50,000 People Celebrate the Arrival of the First Train
at the New Grand Trunk Station
(Article – June 16, 1907)

Canal Street, Ablaze, is Scene of Rejoicings

Amid Cheers of Vast Throngs and Ringing Speeches
New Building is Dedicated

Pioneers Play A Leading Part

Inaugural Train on Entering Structure,
Carries Old Timers Who Saw First Locomotive Reach the City


Heralded with shouts from thousands of lusty throats, with music of bands and volleys of musketry, and framed in a blaze of electric lights with a background of colored fireworks, the new Grand Trunk railroad station last night formally took its place among the permanent institutions of the city.

Everybody was there. Those who couldn’t come in the afternoon came in the evening and all who could came at both times. The throng was immense and all the afternoon and until late into the night a steady stream of humanity passed in and out of the beautiful building at the end of Bridge street bridge.

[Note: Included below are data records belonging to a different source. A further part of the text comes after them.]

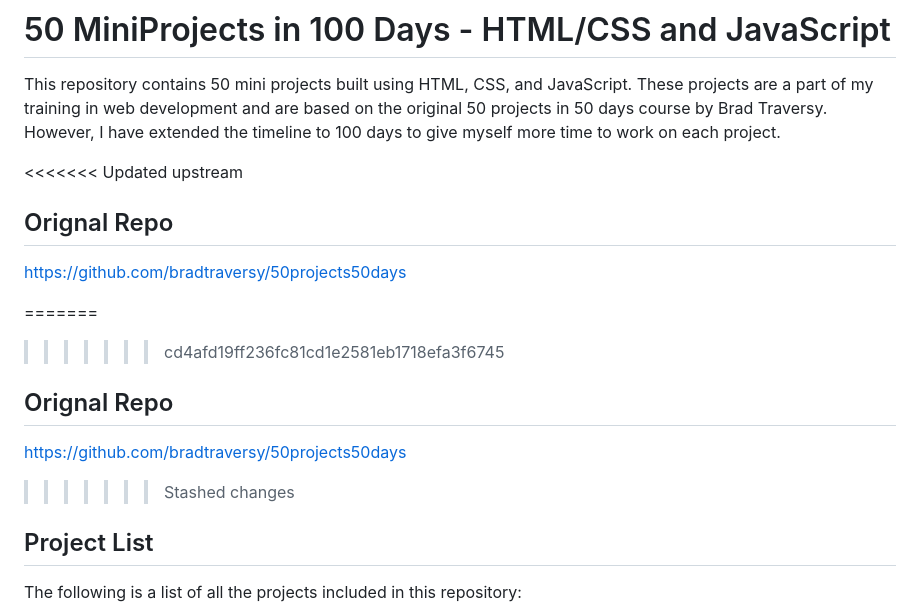
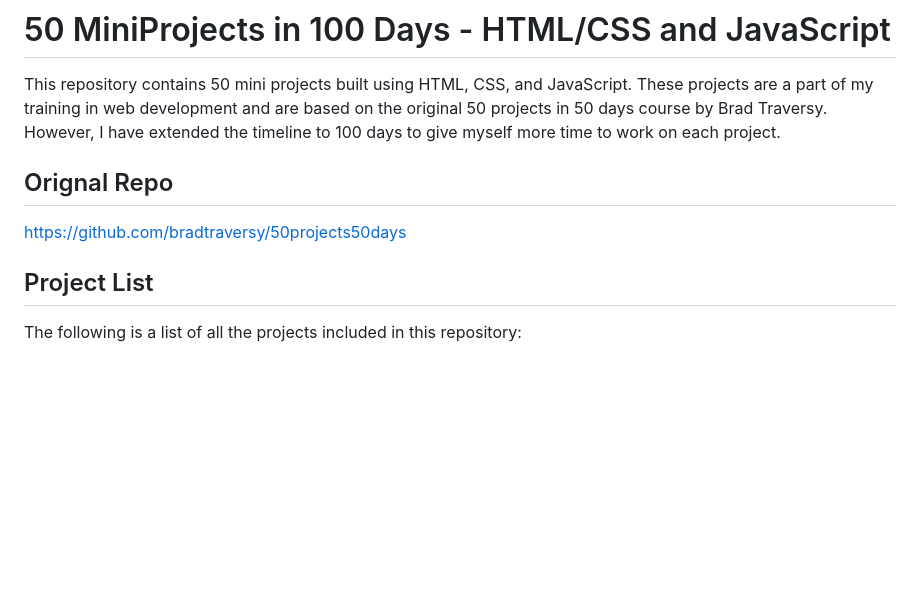
Before and after one commit to hassan4u2/FrontEndTraining, a Markdown page: cloned_ideas/Readme.md, the part around the change. Drawn GitHub-style; blank space fills up the shorter version.

```diff
--- a/cloned_ideas/Readme.md
+++ b/cloned_ideas/Readme.md
@@ -3,19 +3,8 @@
 
 This repository contains 50 mini projects built using HTML, CSS, and JavaScript. These projects are a part of my training in web development and are based on the original 50 projects in 50 days course by Brad Traversy. However, I have extended the timeline to 100 days to give myself more time to work on each project.
 
-
-
-<<<<<<< Updated upstream
-
 ## Orignal Repo
 https://github.com/bradtraversy/50projects50days
-
-=======
->>>>>>> cd4afd19ff236fc81cd1e2581eb1718efa3f6745
-
-## Orignal Repo
-https://github.com/bradtraversy/50projects50days
->>>>>>> Stashed changes
 
 ## Project List
 The following is a list of all the projects included in this repository:
```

Even the old residents were surprised, and many were the exclamations of amazement which sprang to their lips as their special car went the length of Canal and Monroe streets just before the parade started. On either side of the car was a sea of upturned faces from the railway tracks to the store fronts.

"My sakes! Where did they come from?" asked one old lady, "I didn’t know there were so many people in Grand Rapids. She remembered the town when its whole population did not number as many souls as were crowded into a single block on Canal street last night.

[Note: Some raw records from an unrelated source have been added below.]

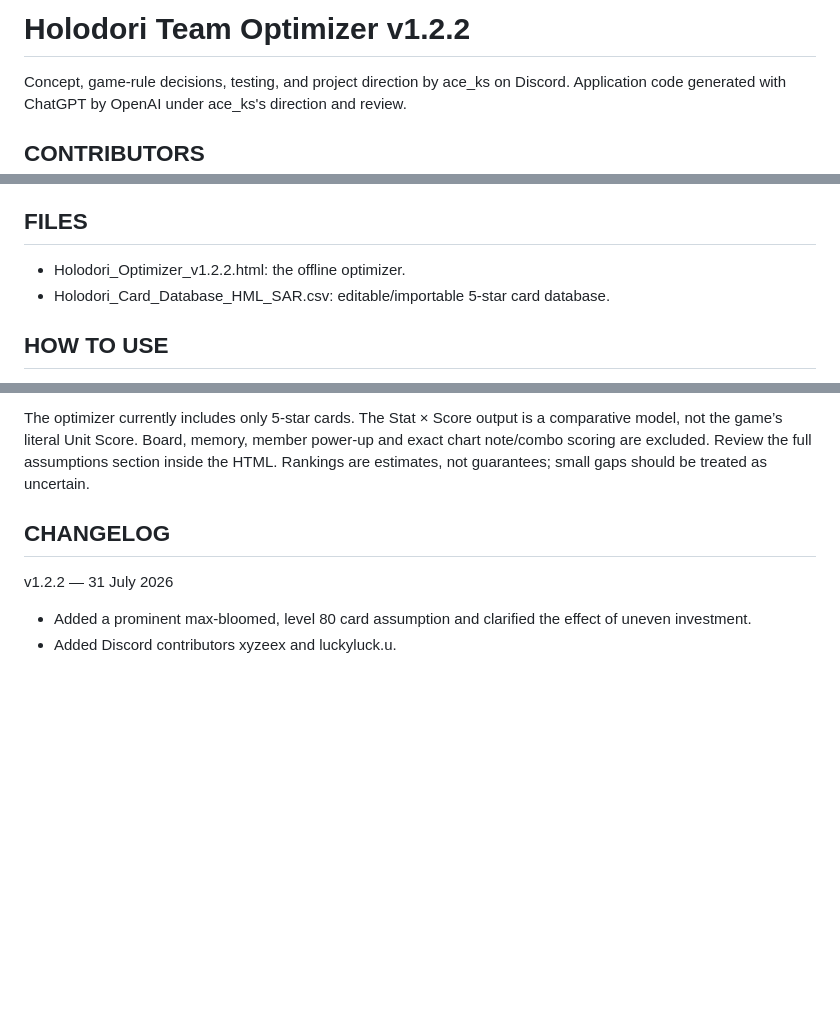
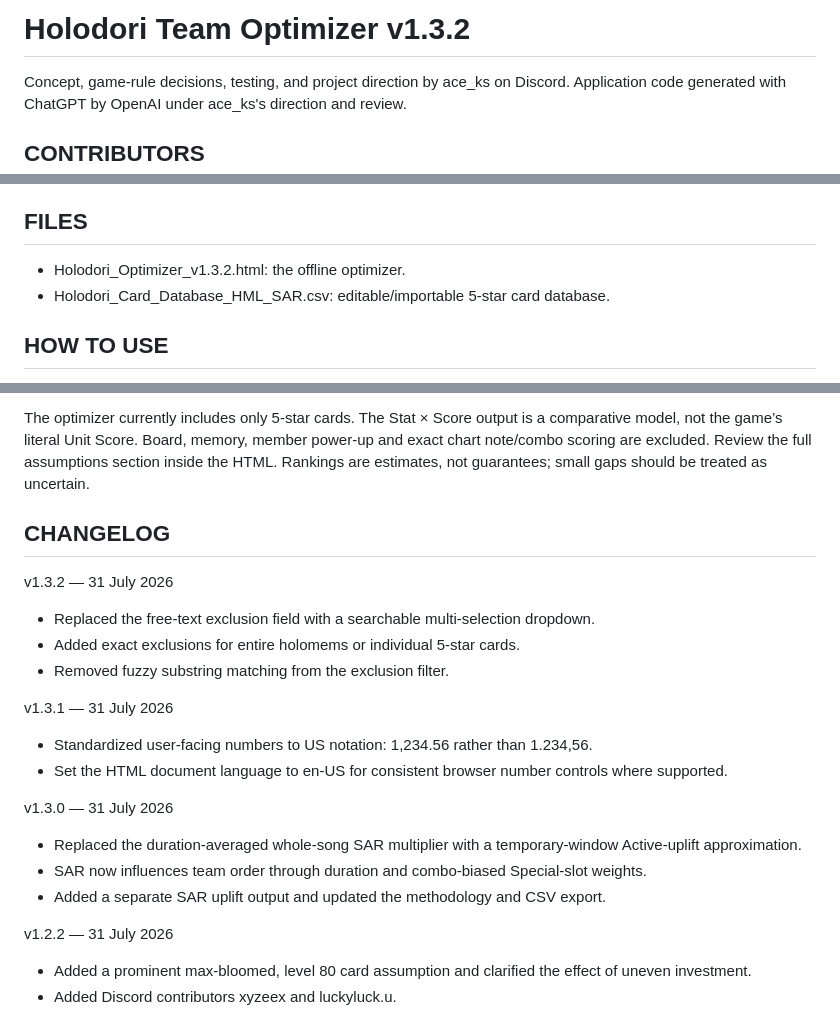
Before and after one commit to ace-ks-dev/holodori-optimizer, a Markdown page: README.md, 3 parts joined by grey strips. GitHub-like rendering; blank space fills up the shorter version.

```diff
--- a/README.md
+++ b/README.md
@@ -1,4 +1,4 @@
-Holodori Team Optimizer v1.2.2
+Holodori Team Optimizer v1.3.2
 =================================
 
 Concept, game-rule decisions, testing, and project direction by ace_ks on Discord.
@@ -16,7 +16,7 @@ CONTRIBUTORS
 
 FILES
 -----
-- Holodori_Optimizer_v1.2.2.html: the offline optimizer.
+- Holodori_Optimizer_v1.3.2.html: the offline optimizer.
 - Holodori_Card_Database_HML_SAR.csv: editable/importable 5-star card database.
 
 HOW TO USE
@@ -110,6 +110,20 @@ The optimizer currently includes only 5-star cards. The Stat × Score output is
 
 CHANGELOG
 ---------
+v1.3.2 — 31 July 2026
+- Replaced the free-text exclusion field with a searchable multi-selection dropdown.
+- Added exact exclusions for entire holomems or individual 5-star cards.
+- Removed fuzzy substring matching from the exclusion filter.
+
+v1.3.1 — 31 July 2026
+- Standardized user-facing numbers to US notation: 1,234.56 rather than 1.234,56.
+- Set the HTML document language to en-US for consistent browser number controls where supported.
+
+v1.3.0 — 31 July 2026
+- Replaced the duration-averaged whole-song SAR multiplier with a temporary-window Active-uplift approximation.
+- SAR now influences team order through duration and combo-biased Special-slot weights.
+- Added a separate SAR uplift output and updated the methodology and CSV export.
+
 v1.2.2 — 31 July 2026
 - Added a prominent max-bloomed, level 80 card assumption and clarified the effect of uneven investment.
 - Added Discord contributors xyzeex and luckyluck.u.
```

And not only did the new depot have an opening, but staid, dignified old Canal street took a new lease of life. It was all dressed in its brightest colors and trimmed from Campau square to Bridge street with graceful festoons of electric lights. It was filled with a determination not to be outdone by any other street and refused to be relegated to the position of the third most important thoroughfare in the city. It still stands second in importance – and one of her energetic merchants even made the remark that it might make a bid for first place some of these days; but second it certainly is, a position which it has held for many years.

Backed with the energy and persistency of such merchants as Walter K. Schmidt, Meyer S. May, Ben E. West, B. Schrouder, James Hagen and a score of others the affair could not help but be a success and after days of ceaseless hustling, the tired promoters went to bed late last night – or perhaps not until this morning – with a feeling of work well done and of well laid plans carried to achievement.

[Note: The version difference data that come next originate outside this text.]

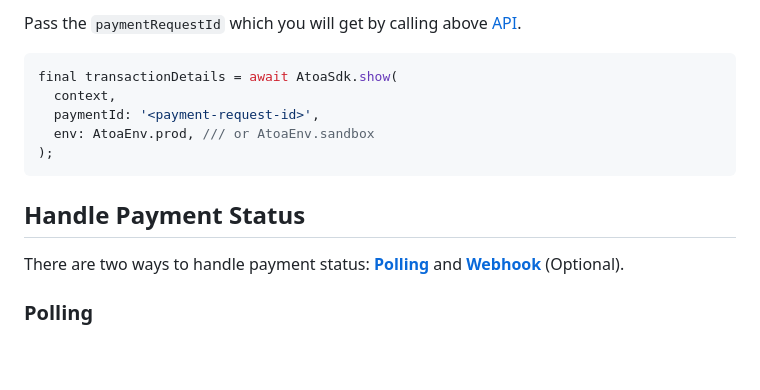
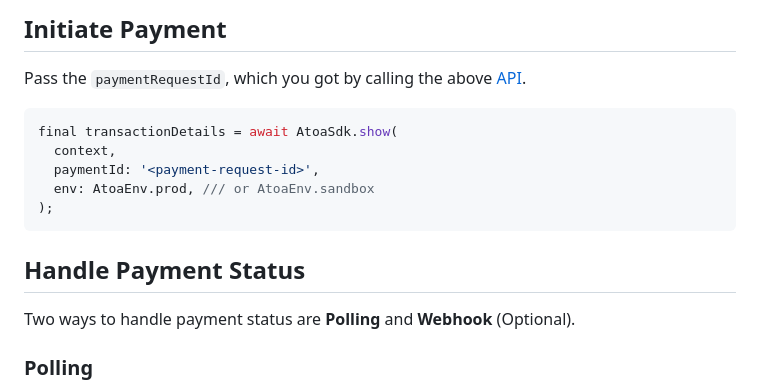
Before and after one commit to ATOAPaymentsLimited/flutter_atoa_sdk, a Markdown page: DEVELOPER_DOCS.md, the part around one of its changes. Rendered like a GitHub page; blank space fills up the shorter version.

````diff
--- a/DEVELOPER_DOCS.md
+++ b/DEVELOPER_DOCS.md
@@ -57,5 +64,7 @@ curl --location --request POST 'https://api.atoa.me/api/payments/process-payment
 
-Pass the `paymentRequestId` which you will get by calling above [API](#create-a-payment-request-in-server).
+## Initiate Payment
+
+Pass the `paymentRequestId`, which you got by calling the above [API](#create-a-payment-request-in-server).
 
 ```dart
 final transactionDetails = await AtoaSdk.show(
@@ -66,8 +75,7 @@ final transactionDetails = await AtoaSdk.show(
 ```
 
 ## Handle Payment Status
-
-There are two ways to handle payment status: [**Polling**](#polling) and [**Webhook**](#subscribe-to-webhook-optional) (Optional).
+Two ways to handle payment status are **Polling** and **Webhook** (Optional).
 
 ### Polling
 
````
Also changed, not shown: other parts of DEVELOPER_DOCS.md (+38 -18 lines).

Despite the immense crowd, there were scarcely any signs of a carnival spirit, such as have been so frequently seen on other similar occasions. Every one had a good time, but hoodlums and vandals were at no time in evidence either during the afternoon or evening. For a large crowd it was remarkable for its orderliness.

Saw First Train Come: Are Guests of Railroad

Forty-three old residents, who witnessed the arrival of the first railroad train in Grand Rapids,
rode on the inaugural train at the new Grand Trunk station. Those who were in the party, with the

dates of their coming to this city, are:

Stephen H. Aldrich, 1864

Mrs. Margaret Pew, 1837

Mr. and Mrs. Robert Audrain, 1849

Gen’l and Mrs. Byron R. Pierce

Christian Blickle, 1853

W. E. Pullen, 1865

C. P. Carpenter, 1856

Mrs. Betsy Remington, 1866

Samuel J. Chase, 1857

Mrs. S. A. Richards, 1856

Mrs. James Cloyes, 1857

Mr. and Mrs. Eugene Richmond, 1850

Mr. and Mrs. W. N. Cook, 1843

Mrs. Fred Shriver, 1853

Miss Lucy Gould, 1861

Pliny Smith, 1849

James Hallett, 1856

Mrs. Matilda Soloman, 1857

August Heyer, 1856

George W. Thayer, 1845

Charles Holaday, 1846

A. G. Treat, 1855

H. H. Leffinwell, 1854

Mrs. S. E. Turner, 1848

Mr. & Mrs. T. J. Lucas, 1846

Mr. and Mrs. William A. Watrous, 1845

Mrs. William Morman, 1853

Capt. And Mrs. B. S. Whitman, 1849

John Muir, 1851

George G. Whitworth

Mrs. Charles J. Parks, 1856

Mr. and Mrs. Chas. H. Winchester, 1854

Mrs. O. K. Pearsall, 1842

Louis Zunder, 1862

Dayton S. Peck, 1847


Transcriber: Evelyn Sawyer
Created: 28 December 2003